Private for-profit prisons are a bad system. As of 2009, at least 129,000 people in the U.S. were held in privately-run prisons.
That’s a little more than the population of Gainesville, Florida. These prisons are compensated based on inmate population, which for a profit-driven enterprise creates a simple equation: more inmates = more profit. Naturally the for-profit prison industry spends millions on lobbying and campaign contributions. The industry has lobbied for policies that drive up inmate population, such as Arizona’s harsh immigration law.
GEO Group, one of the largest prison companies, has donated over two million dollars to Political Action Committees associated with the Republican Party of Florida. In a country with largest prison population in the world and the second-highest incarceration rate in the world, this is a very bad incentive structure to allow.
The problems with for-profit prisons aren’t just at the level of national or state policy. Some recent episodes highlight the problem with creating the profit incentive structure in the first place.
Cornhole Boards for Jesus (and Profit)
In Tennessee two former prisoners have leveled accusations at private prison officials where they were incarcerated, claiming the officials forced them to work making cornhole games and plaques for free. The prison officials then sold the games through their private company, “Stand Firm Designs,” which describes itself as a “Christian-based organization.”
Knowing simple accusations would probably not be enough, the prisoners figured out a way to prove the items they made were sold illegally:
To prove the items being sold by Stand Firm Designs were made by inmates, Stephney and Brew concealed their names under pieces of wood nailed to the backs of items. They also wrote the number 412148, which refers to a section of Tennessee code that makes it illegal for jail officials to require an inmate to perform labor that results in the official’s personal gain.
The private prison is operated by the Corrections Corporation of America, the other large private prison contractor in the U.S. Although all reports sound like this was an operation run without CCA’s knowledge, it highlights a systemic problem with for-profit prisons.
The Real Money’s in Concessions
In a privately-run detention center in Texas, undocumented immigrants can voluntarily work for $3.00 per day doing jobs like cleaning bathrooms and hallways. Although it’s illegal for such immigrants to work in the U.S., they are able to be put to work inside these detention centers once arrested by immigration authorities.
Here’s the problem: inside the detention center the cost of everything at the commissary is jacked up to about what you would pay at a movie theater. Water costs $2.00 a bottle, a bag of chips is $4.00. Keep in mind that these detention centers aren’t prisons or jails – they aren’t supposed to punish, just detain undocumented immigrants until deportation.
Hidden Add-On Fees
Prisons also charge for telephone calls by inmates – even charging people outside the prisonto accept telephone calls from inside. Jails are now using private debit-card companies to handle inmate cash, who charge monthly service and account fees.
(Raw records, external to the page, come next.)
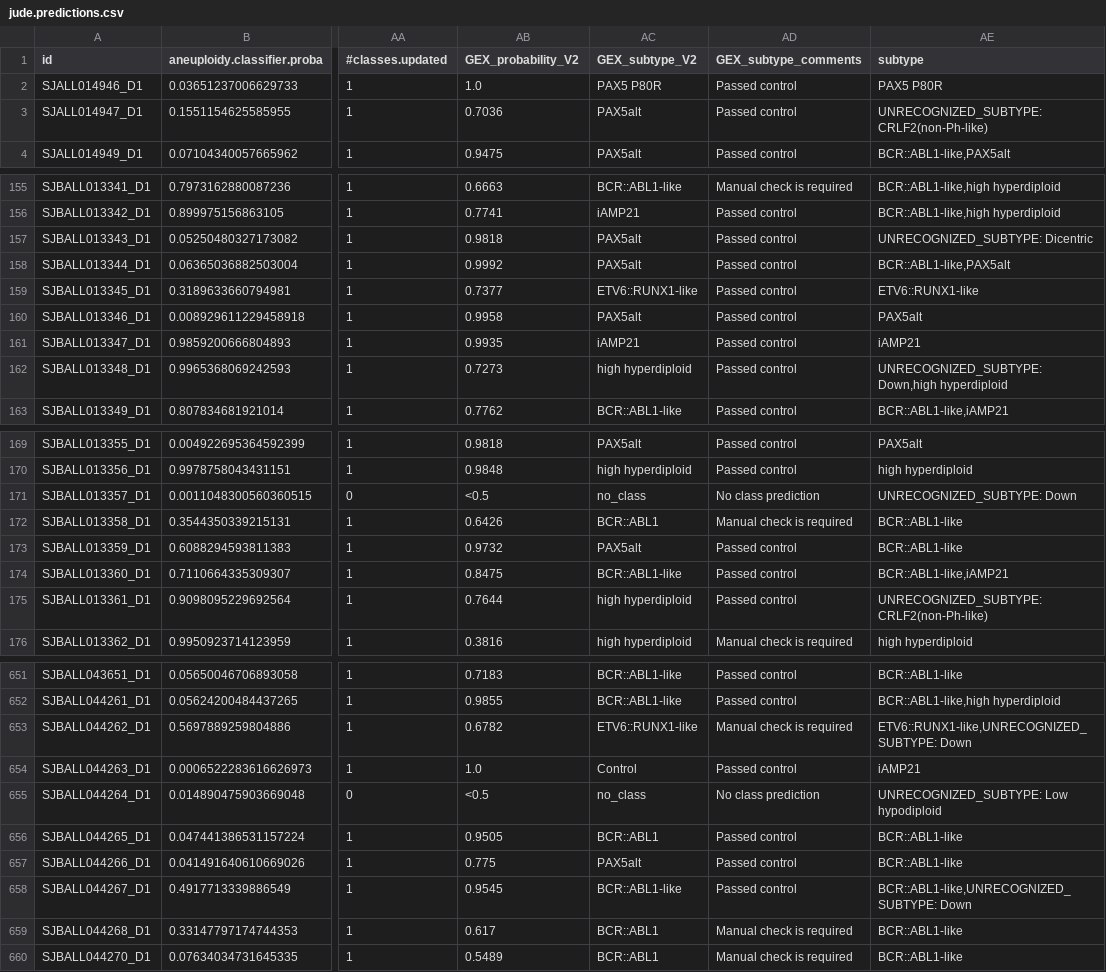
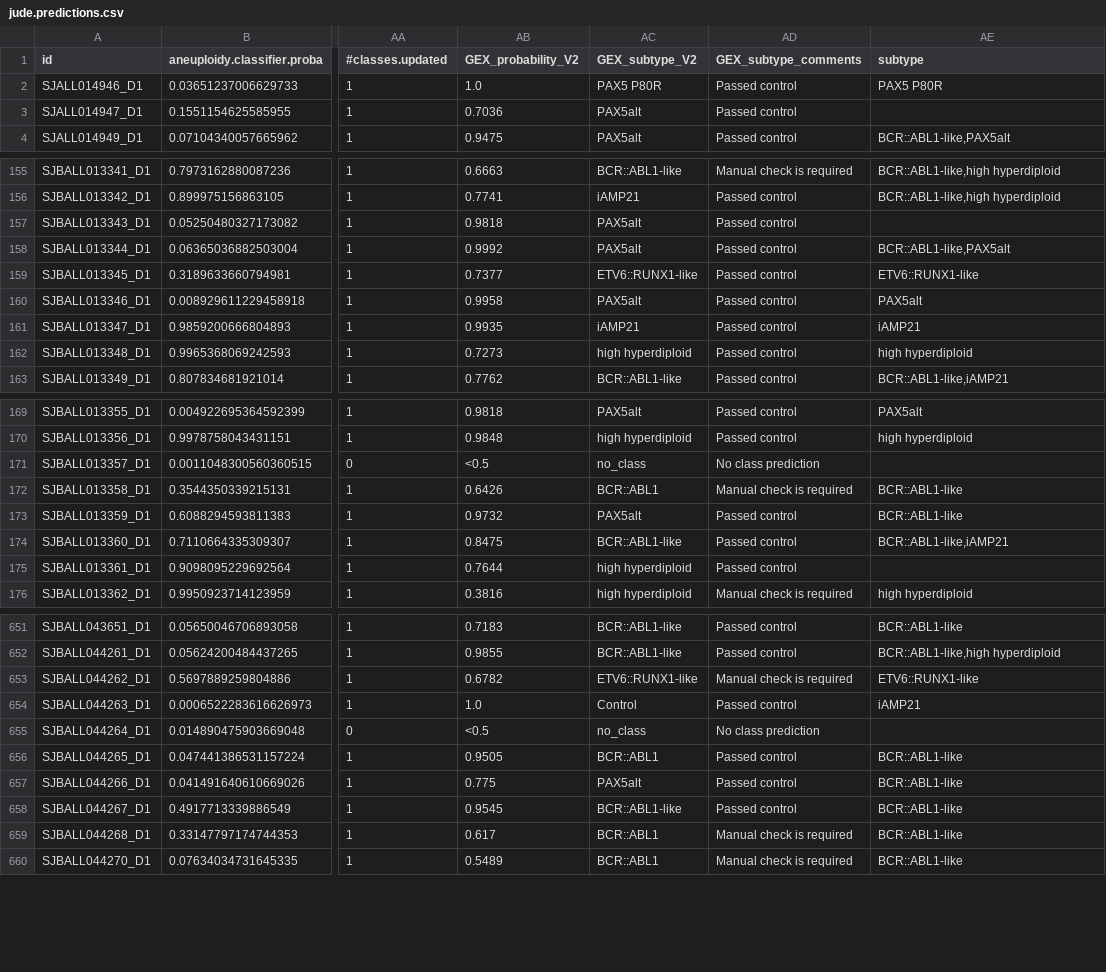
Before and after one commit to Molmed/ALLCoP, a CSV file: allium_experiments/data/raw_predictions/jude.predictions.csv, drawn as a sheet; only a part is shown, gaps mark what is left out; the diff covers the shown part only; the diff names each change by its address in the sheet, - before the commit and + after, or states it on an @@ line.

```diff
--- a/allium_experiments/data/raw_predictions/jude.predictions.csv
+++ b/allium_experiments/data/raw_predictions/jude.predictions.csv
-AE3 (subtype): UNRECOGNIZED_SUBTYPE: CRLF2(non-Ph-like)
+AE3 (subtype): (empty)
-AE157 (subtype): UNRECOGNIZED_SUBTYPE: Dicentric
+AE157 (subtype): (empty)
-AE162 (subtype): UNRECOGNIZED_SUBTYPE: Down,high hyperdiploid
+AE162 (subtype): high hyperdiploid
-AE171 (subtype): UNRECOGNIZED_SUBTYPE: Down
+AE171 (subtype): (empty)
-AE175 (subtype): UNRECOGNIZED_SUBTYPE: CRLF2(non-Ph-like)
+AE175 (subtype): (empty)
-AE653 (subtype): ETV6::RUNX1-like,UNRECOGNIZED_SUBTYPE: Down
+AE653 (subtype): ETV6::RUNX1-like
-AE655 (subtype): UNRECOGNIZED_SUBTYPE: Low hypodiploid
+AE655 (subtype): (empty)
-AE658 (subtype): BCR::ABL1-like,UNRECOGNIZED_SUBTYPE: Down
+AE658 (subtype): BCR::ABL1-like
```
Also changed, not shown: 45 edited cells elsewhere in this file, 4 other files.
Prisons charge inmates for meals, for medical care, or for other necessary items like toiletries. States charge prisoners a per-day rate for their stay. Once an inmate is release, the bill collectors come calling, and failure to pay can land the former inmate back in jail or prison.
Even Hillsborough County is going to move to a for-profit probation system by the beginning of October if nothing changes. The new company, Sentinel Offender Services, has a history of gouging probationers with fees and using the police and courts as their personal debt collectors.
We Need Different Solutions
Prison is expensive. So far the only solutions politicians seem to be willing to try are building more prisons, selling off correctional services to the private sector, or throwing inmates into a cycle of debt. These solutions just end up exacerbating the original problem.
Being “tough on crime” by locking up more and more people through the war on drugs or increased mandatory minimums further burdens the system and creates generations of people unable to break the cycle of crime and imprisonment. We need different solutions.